Replacing missing or damaged teeth is not a new concept. The best-preserved example was discovered at Playa de los Muertos (Beach of the Dead) in Honduras. During excavation work in the late 1920s and early 1930s, Dorothy Popenoe and her husband Wilson discovered bone fragments dating back to between the 7th and 8th centuries. Amongst these discoveries was a jaw bone where three specially cut pieces of shell were used to replace missing incisor teeth. The fact that the shells were still lodged in the bone showed that the prosthetic teeth (the shells) could be considered to be a very early type of dental implant. Of course, dental implants have (mercifully) come a long way since then.
A missing or significantly damaged tooth can be replaced with a dental implant. The implant is not the prosthetic tooth itself, but is in fact the metal bolt (generally made of titanium due to its hypoallergenic qualities) that is implanted into your jaw. A process known as osseointegration (wherein the organic tissues in your jaw fuse to the implant) needs to occur before further work can commence, which involves the fitting of an abutment to the top of the implant, which is then capped with the prosthetic tooth. Dental implants are designed with longevity in mind, but with the creation of the prosthetic tooth, along with the implant procedure and the time needed for osseointegration, a dental implant can require a commitment in both time and cost. However, the permanence of the end result can make it an extremely worthwhile investment. But will the dental implant ever be superseded by a more advanced method?
Partial teeth, which can be considered to be individual teeth that have degraded due to periodontal disease or an accident resulting in significant cavities or chips (missing sections) could potentially be regrown. Preliminary research has led to the discovery that a medication developed for the treatment of Alzheimer's disease can stimulate dentin production that would not have otherwise occurred. The result is somewhat comparable to the open-rooted (continually growing) teeth that can be found in rodents and rabbits. Ongoing dentin production means that the teeth grow for the duration of the animal's lifetime (which is why they need to keep them at a manageable length by gnawing on suitable materials). An application of the Alzheimer's drug in question (known as Tideglusib) partially replicates this process, although it doesn't result in unchecked growth as human teeth are not open-rooted. The tooth would simply regrow to its former size and shape. Practical implementation of this research might be some time away, and yet this triggered regeneration could have tremendous benefits.

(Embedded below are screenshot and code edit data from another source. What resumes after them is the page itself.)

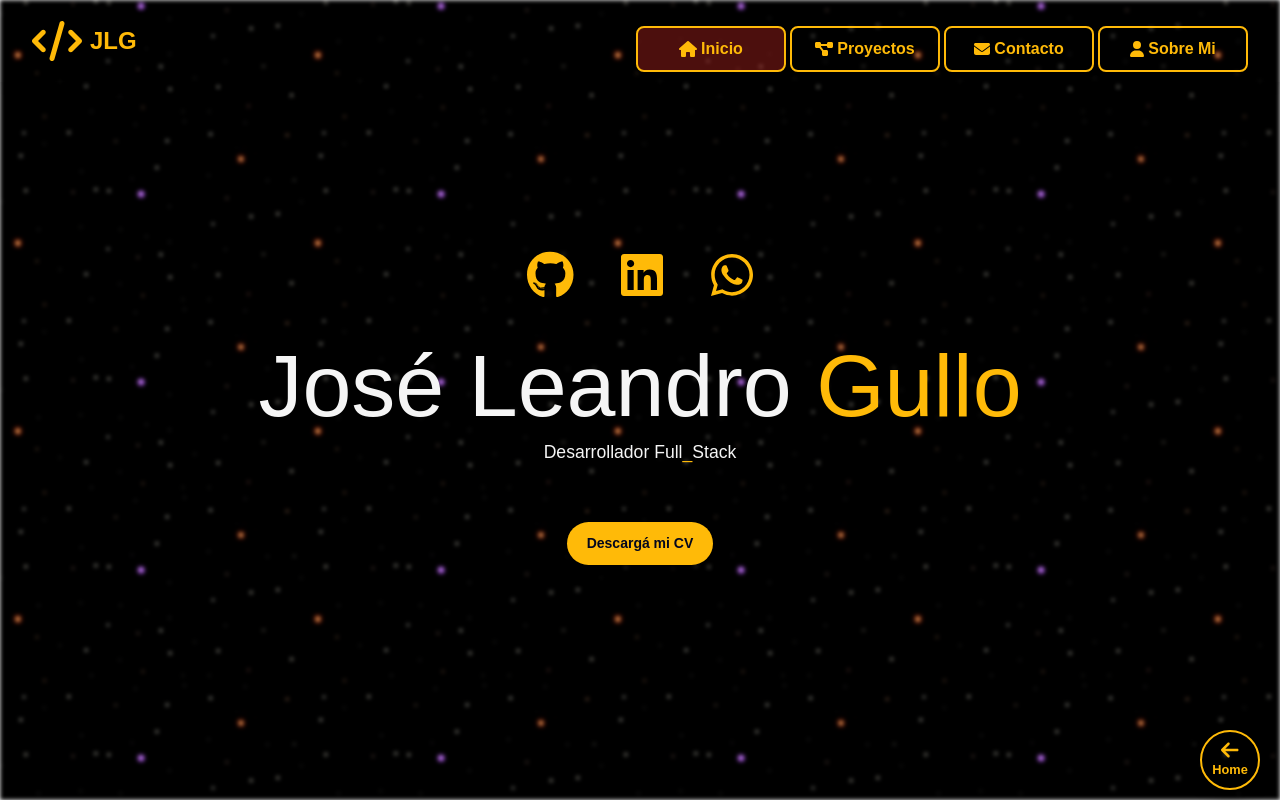
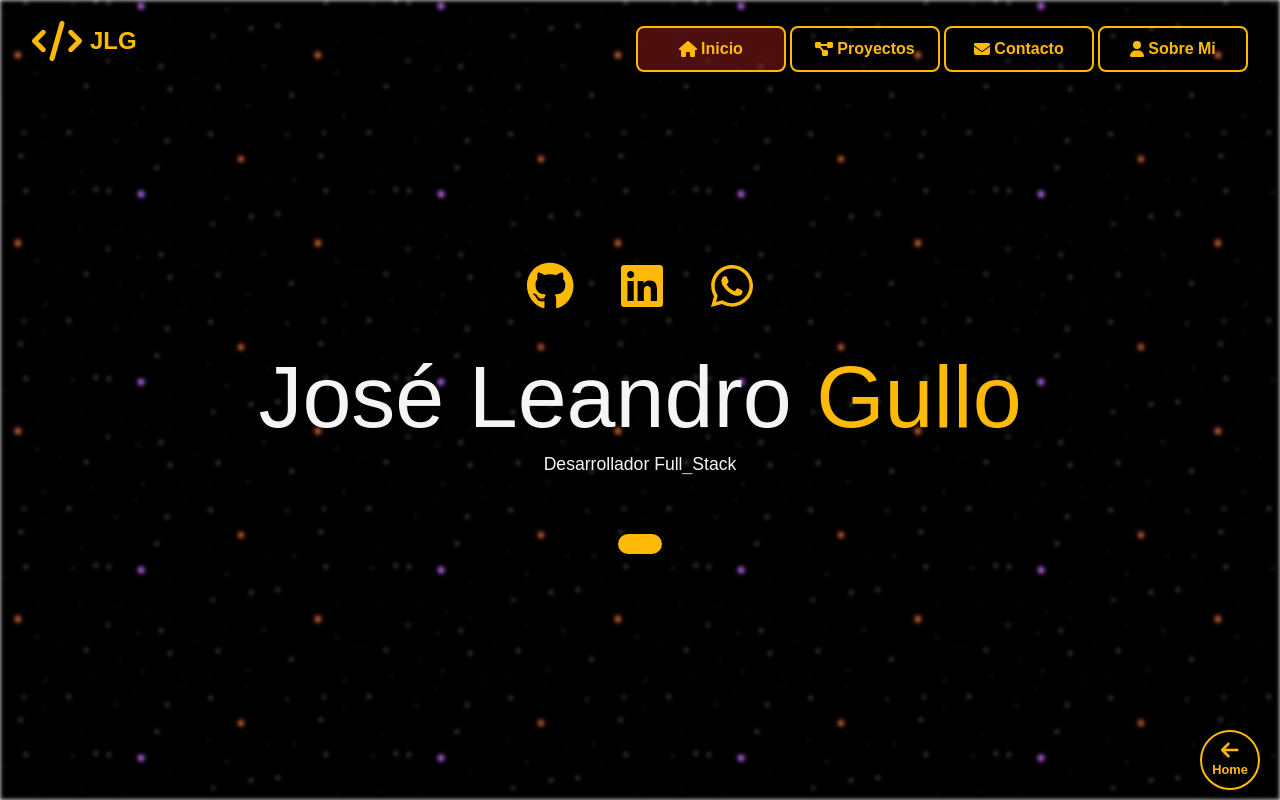
Before and after one commit to gullojoseleandro/Portfolio_V4, a React (Create React App) app: page /PortfolioPage in a window 1280 px wide. Built offline with nearby package versions, Linux system fonts and the light colour scheme.

Commit message:
update: CVButton component

```diff
--- a/src/Pages/PortfolioPage/Components/Button/CVButton.css
+++ b/src/Pages/PortfolioPage/Components/Button/CVButton.css
@@ -1,24 +1,49 @@
 .cv-button {
     background-color: #FFBA08;
     color: #03071E;
-    font-size: 0.875rem;
-    padding: 10px 20px;
-    border-radius: 30px;
-    transition: background-color 0.4s, transform 0.4s, box-shadow 0.4s;
-    box-shadow: 0 4px 15px rgba(0, 0, 0, 1);
+    font-size: calc(0.7rem + 0.5vw);
+    padding: 8px 20px;
+    border-radius: 10px;
+    border: 2px solid transparent;
+    transition: background-color 0.4s, transform 0.4s, box-shadow 0.4s, border-color 0.4s;
+    box-shadow: 0 4px 15px rgba(0, 0, 0, 0.2);
     outline: none;
-    border: none;
     cursor: pointer;
     display: flex;
     align-items: center;
     justify-content: center;
+    overflow: hidden;
+}
+
+@media (max-width: 768px) {
+    .cv-button {
+        font-size: calc(0.8rem + 0.5vw);
+        padding: 6px 12px;
+        margin: 0 10px;
+        border-radius: 10px;
+    }
+}
+
+.cv-button:before {
+    content: '';
+    position: absolute;
+    top: 0; left: 0; right: 0; bottom: 0;
+    background: rgba(255, 255, 255, 0.2);
+    transition: transform 0.4s;
+    transform: scale(0);
+    border-radius: 10px;
+}
+
+.cv-button:hover:before {
+    transform: scale(1);
 }
 
 .cv-button.active {
     background-color: rgb(190, 38, 33);
     color: #FFBA08;
-    transform: scale(1.1);
+    transform: scale(1.05);
     box-shadow: 0 8px 30px rgba(0, 0, 0, 0.3);
+    border-color: #FFBA08;
 }
 
 .cv-button-text {
@@ -26,4 +51,5 @@
     padding: 0;
     transition: color 0.4s;
     font-weight: bold;
+    text-shadow: 1px 1px 2px rgba(0, 0, 0, 0.3);
 }
--- a/src/Pages/PortfolioPage/Components/Button/CVButton.jsx
+++ b/src/Pages/PortfolioPage/Components/Button/CVButton.jsx
@@ -2,21 +2,25 @@ import React, { useState } from "react";
 import CV from "./../../../../assets/Files/Gullo José Leandro - Octubre 2024.pdf";
 import "./CVButton.css";
 
-const CVButton = () => {
+const CVButton = ({...props}) => {
+    const { content, type, href, width, onClick } = props;
     const [activeButton, setActiveButton] = useState(false);
 
     return (
         <button
-            className={`cv-button ${activeButton ? 'active' : ''}`}
+            className={`cv-button w-100 ${activeButton ? 'active' : ''}`}
             onMouseEnter={() => setActiveButton(true)}
             onMouseLeave={() => setActiveButton(false)}
+            type={type}
+            width={width}
+            onClick={onClick}
         >
             <a
-                href={CV}
+                href={href ? {href}: null}
                 target="_blank"
                 rel="noreferrer"
                 style={{ textDecoration: "none", color: "inherit" }}>
-                <p className="cv-button-text">Descargá mi CV</p>
+                <p className="cv-button-text">{content}</p>
             </a>
         </button>
     );
```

It would be fascinating if humans were one day able to regrow their own teeth. Still, dental implants are an extremely efficient solution until then. And at least you don't have to have pieces of shell jammed into your jaw!